Use multiple psychological principles to strengthen your negotiations (examples include: commitment and consistency, reciprocation, scarcity, and social proof).
You can use commitment and consistency bias after the collection agency agrees to a settlement amount. Then you add, “But part of the deal must include removal of the debt from my credit report.” Finally, you can use social proof to enforce your argument by illustrating hundreds of other complaints online about the same situation.
Express to the collection agency that a family member offered to loan you some money, using the scarcity psychological principle. You only have a certain amount of money available, and the collection agency can either accept and get it or reject the offer and not get it. You can tell the collection agency that you will be forced to file for bankruptcy if they reject your offer.
Tips on How to Negotiate and Settle a Debt Before Court (Video)
Use Odd Numbers:
Don’t use a round number when negotiating. Instead, use an odd number when making an offer, such as “I’m willing to offer you a lump-sum payment of $12,399.08 as payment in full.”
Using an odd number shows you’ve carefully calculated your offer.
Debt collection agencies are trained to exploit and take advantage of your emotions.
Hide any emotions you feel, like fear, excitement, and anger. Meditate before you start negotiating.
The counteroffer in negotiations:
The collection agency may reject your first offer and make a counteroffer for a settlement of 70%-85% or even 50%-70% of the balance. So don’t accept this offer right away.
Let the collection agency know; you don’t have the funds available to settle the debt at 50%-70% of the balance. Remind them you’re borrowing these funds from a family member to fund the settlement due to your limited income.
Instead, you could ask for a few days to check with family members to see if you can come up with more money. Then come back at them with a higher offer (but lower than what they’re offering), again using an odd number.
Note: If you agree to a deal, GET EVERYTHING IN WRITING.
A debt settlement plan over monthly payments:
You could accept a higher settlement if the collection agency is willing to do the settlement over a certain number of monthly payments.

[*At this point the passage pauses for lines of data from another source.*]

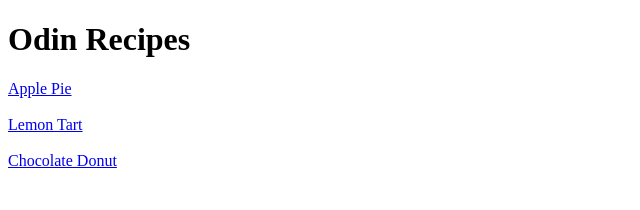
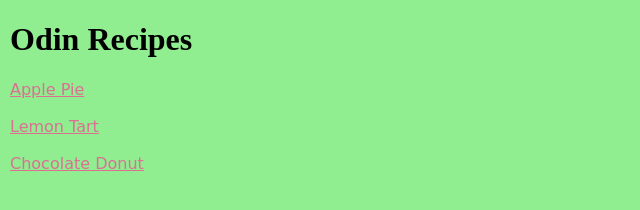
Before and after one commit to coderSoumya/odin-reciepes, a plain HTML site: page index.html in a window 1280 px wide. Shown: the whole page, without its empty margins (0-640 px from the left). Drawn offline with Linux system fonts and the light colour scheme.

Commit message:
playing around with odin-recipes

```diff
--- a/index.html
+++ b/index.html
@@ -4,6 +4,7 @@
   <meta charset="UTF-8">
   <meta http-equiv="X-UA-Compatible" content="IE=edge">
   <meta name="viewport" content="width=device-width, initial-scale=1.0">
+  <link rel="stylesheet" href="style.css">
   <title>Odin Recipes</title>
 </head>
 <body>
--- /dev/null
+++ b/style.css
@@ -0,0 +1,11 @@
+body {
+  background-color: lightgreen;
+  margin: 10px;
+}
+a {
+  color: palevioletred;
+  font-family: cursive;
+}
+h1 {
+  text-align: justify;
+}
```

For example, you may accept six monthly payments of $5,000 to settle a $50,000 debt, but you don’t have the funds to pay it all at once.
The faster you pay the debt, the better the settlement offer.
Settle a summons for less and request the removal of the debt from your credit report:
Make sure part of the deal is to remove the debt from your credit report because your credit score won’t improve otherwise.
Debt collection companies often don’t want to remove the debt from your credit report because that’s extra work.
Perhaps, worst-case scenario, they will agree not to respond if you dispute the debt from your credit report, automatically resulting in the removal of the debt collection account from your credit. Check out this blog post next to learn how to dispute a debt from your credit report.
Can creditors get a default judgment and freeze funds over credit card debt?
After a creditor gets a default judgment, they can freeze your bank account, take your property or garnish your wages, which is your worst outcome. On top of that, judgments on your credit report destroy your credit score and creditworthiness and can remain on credit reports for up to twenty years.
I am not an attorney, and each state has its own laws. Contact an attorney licensed to practice law in your state for legal advice.
Psychological Principles in Negotiating Civil Settlements, UCLA, http://personal.anderson.ucla.edu/policy.area/faculty/fox/hnlr99.pdf
Victoria Pynchon, a Female Negotiator Consultant, Linkedin, https://www.linkedin.com/in/victoriapynchon/